Duke holds interfaith vigil for Nelson Mandela
Members of the Duke University community bowed their heads and clasped hands Tuesday night within Duke Chapel, remembering freedom fighter and president of South Africa Nelson Mandela just days after he died.
“We who believe in freedom cannot rest until it comes,” said Duke Chapel Dean Luke Powery, leading the pews of supporters in prayer. Displayed at the front of the pews was a poster that read, “Mandela for President - The People’s Choice!” Mandela smiled, warm and inviting, in the portrait.
Mandela passed away Thursday at 95. He was remembered Tuesday as a man fighting for equality, education for all, the end of poverty and for liberating fears and striving for goodness.
Duke sophomore Busi Sibeko, who’s from South Africa and the first in her family to go to college, said her generation will never understand what it was like to live in a land torn apart by apartheid, to be denied the right to vote.
“Nelson Mandela once said that death was something inevitable,” Sibeko said. “When a man does something that is considered a duty to his country and his people, he can rest in peace.”
“It is in our hands now,” she added. “I urge you all today to go back and think about what your duty is to your country and your people.”
Mandela studied for a bachelor of arts degree but was expelled from the University of Fort Hare for joining a student protest. He continued his schooling through the University of South Africa. He started the Youth League of the African National Congress, South Africa’s national liberation movement, and helped start the first black law firm in South Africa.
In October 1963, Mandela was on trial for sabotage, facing the death penalty. He said, “I have fought against white domination, and I have fought against black domination. I have cherished the ideal of a democratic and free society in which all persons live together in harmony and with equal opportunities.”

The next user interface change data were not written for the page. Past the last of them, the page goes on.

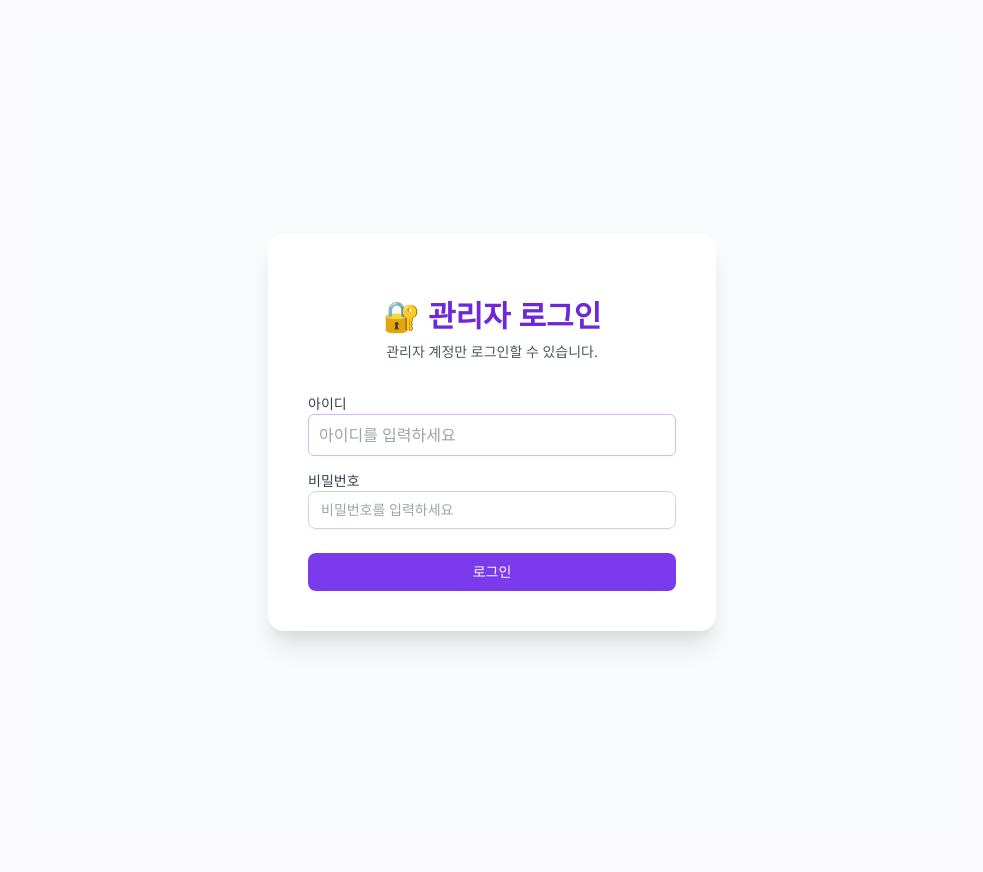
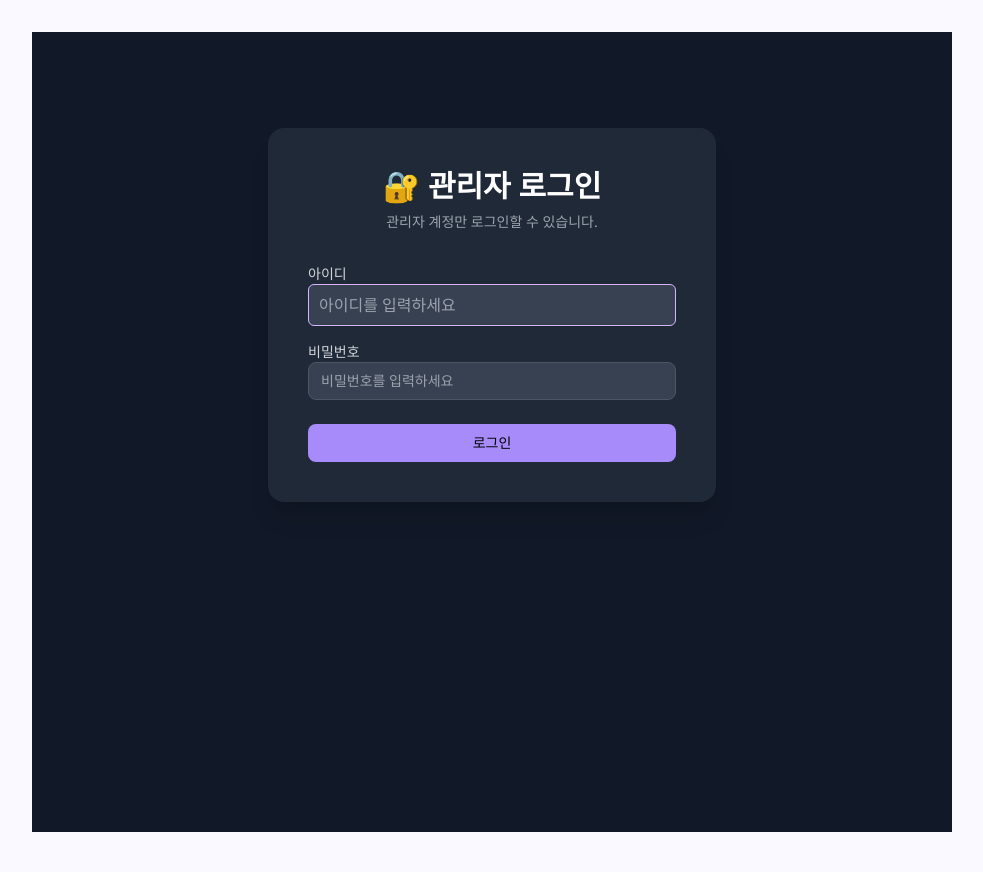
Before and after one commit to st43-hub/SV-FAQ, a Django app: page /accounts/login/ in a window 1280 px wide. Shown: the part 130-1002 px from the top of the page, without its empty margins (148-1131 px from the left). Run offline with Django 5.2, Linux system fonts and the light colour scheme.

Commit message:
fix : style change login

```diff
--- a/templates/registration/login.html
+++ b/templates/registration/login.html
@@ -1,43 +1,42 @@
 {% extends 'base.html' %}
 
 {% block content %}
-<div class="min-h-screen flex items-center justify-center bg-gray-50 py-12 px-4 sm:px-6 lg:px-8">
-  <div class="max-w-md w-full space-y-8 p-10 bg-white rounded-2xl shadow-xl">
+<div class="min-h-screen flex items-start justify-center bg-gray-900 pt-24 pb-8 px-4 sm:px-6 lg:px-8">
+  <div class="max-w-md w-full space-y-8 p-10 bg-gray-800 rounded-2xl shadow-xl">
     <div>
-      <h2 class="mt-6 text-center text-3xl font-extrabold text-purple-700">🔐 관리자 로그인</h2>
-      <p class="mt-2 text-center text-sm text-gray-600">
+      <h2 class="text-center text-3xl font-extrabold text-white">🔐 관리자 로그인</h2>
+      <p class="mt-2 text-center text-sm text-gray-400">
         관리자 계정만 로그인할 수 있습니다.
       </p>
     </div>
 
-    {# 로그인 실패 시 에러 메시지 표시 #}
     {% if form.errors %}
-      <div class="bg-red-100 border border-red-400 text-red-700 px-4 py-3 rounded relative" role="alert">
+      <div class="bg-red-500 text-white px-4 py-3 rounded relative" role="alert">
         <strong class="font-bold">로그인 실패!</strong>
         <span class="block sm:inline">아이디 또는 비밀번호를 다시 확인해 주세요.</span>
       </div>
     {% endif %}
 
-    <form method="post" class="mt-8 space-y-6">
+    <form method="post" class="space-y-6">
       {% csrf_token %}
-      <div class="rounded-md shadow-sm -space-y-px">
-        <div class="mb-4">
-          <label for="id_username" class="block text-sm font-medium text-gray-700">아이디</label>
+      <div class="rounded-md space-y-4">
+        <div>
+          <label for="id_username" class="block text-sm font-medium text-gray-300">아이디</label>
           <input id="id_username" name="username" type="text" autocomplete="username" required
-            class="appearance-none rounded-lg relative block w-full px-3 py-2 border border-gray-300 placeholder-gray-400 focus:outline-none focus:ring-purple-500 focus:border-purple-500 focus:z-10 sm:text-sm"
+            class="appearance-none rounded-lg relative block w-full px-3 py-2 border border-gray-600 bg-gray-700 text-white placeholder-gray-400 focus:outline-none focus:ring-purple-500 focus:border-purple-500 sm:text-sm"
             placeholder="아이디를 입력하세요">
         </div>
         <div>
-          <label for="id_password" class="block text-sm font-medium text-gray-700">비밀번호</label>
+          <label for="id_password" class="block text-sm font-medium text-gray-300">비밀번호</label>
           <input id="id_password" name="password" type="password" autocomplete="current-password" required
-            class="appearance-none rounded-lg relative block w-full px-3 py-2 border border-gray-300 placeholder-gray-400 focus:outline-none focus:ring-purple-500 focus:border-purple-500 focus:z-10 sm:text-sm"
+            class="appearance-none rounded-lg relative block w-full px-3 py-2 border border-gray-600 bg-gray-700 text-white placeholder-gray-400 focus:outline-none focus:ring-purple-500 focus:border-purple-500 sm:text-sm"
             placeholder="비밀번호를 입력하세요">
         </div>
       </div>
 
       <div>
         <button type="submit"
-          class="group relative w-full flex justify-center py-2 px-4 border border-transparent text-sm font-medium rounded-lg text-white bg-purple-600 hover:bg-purple-700 focus:outline-none focus:ring-2 focus:ring-offset-2 focus:ring-purple-500 transition duration-150 ease-in-out">
+          class="group relative w-full flex justify-center py-2 px-4 border border-transparent text-sm font-medium rounded-lg text-black bg-purple-400 hover:bg-purple-500 focus:outline-none focus:ring-2 focus:ring-offset-2 focus:ring-purple-500 transition duration-150 ease-in-out">
           로그인
         </button>
       </div>
```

He served more than 27 years in prison and was released in 1990. He once said, “No one truly knows a nation until one has been inside its jails.” Four years later, he became South Africa’s first democratically elected president.
Duke professors Catherine Adcock Admay and Karin Shapiro read a tribute to Mandela, written by the Rev. Peter Storey. Storey is a South African Methodist minister and a Duke Divinity School professor.
Storey was chaplain to Nelson Mandela and other political prisoners on Robben Island, a place of banishment and imprisonment in Cape Town. He met Mandela 50 years ago in his jail cell, when he was a newly ordained part-time chaplain.
It was a Sunday, the prisoners’ one day off, but they spent it on lockdown.
“My memories of Mandela were of a strong, vital character in the prime of his manhood, all strength and contained energy,” according to Storey. “He had a ready smile and clearly appreciated the dilemma of a young minister trying, under the cold eyes of the guards, to bring a moment of humanity into this desolate place.”
Mandela was hailed for being a genius of “Ubuntu,” or translated as “human kindness,” the understanding that one life is bound to the lives of others.
“He helped the arc of the moral universe to bend toward justice,” Powery said. “... His life preached a sermon that is echoed all over the world today.”
At the end of the service, Duke Chapel organist David Arcus sat down on the piano bench, leading the crowd with strong chords. Students sang along, reciting the National Anthem of South Africa.
“United we shall stand. Let us live and strive for freedom in South Africa, our land.”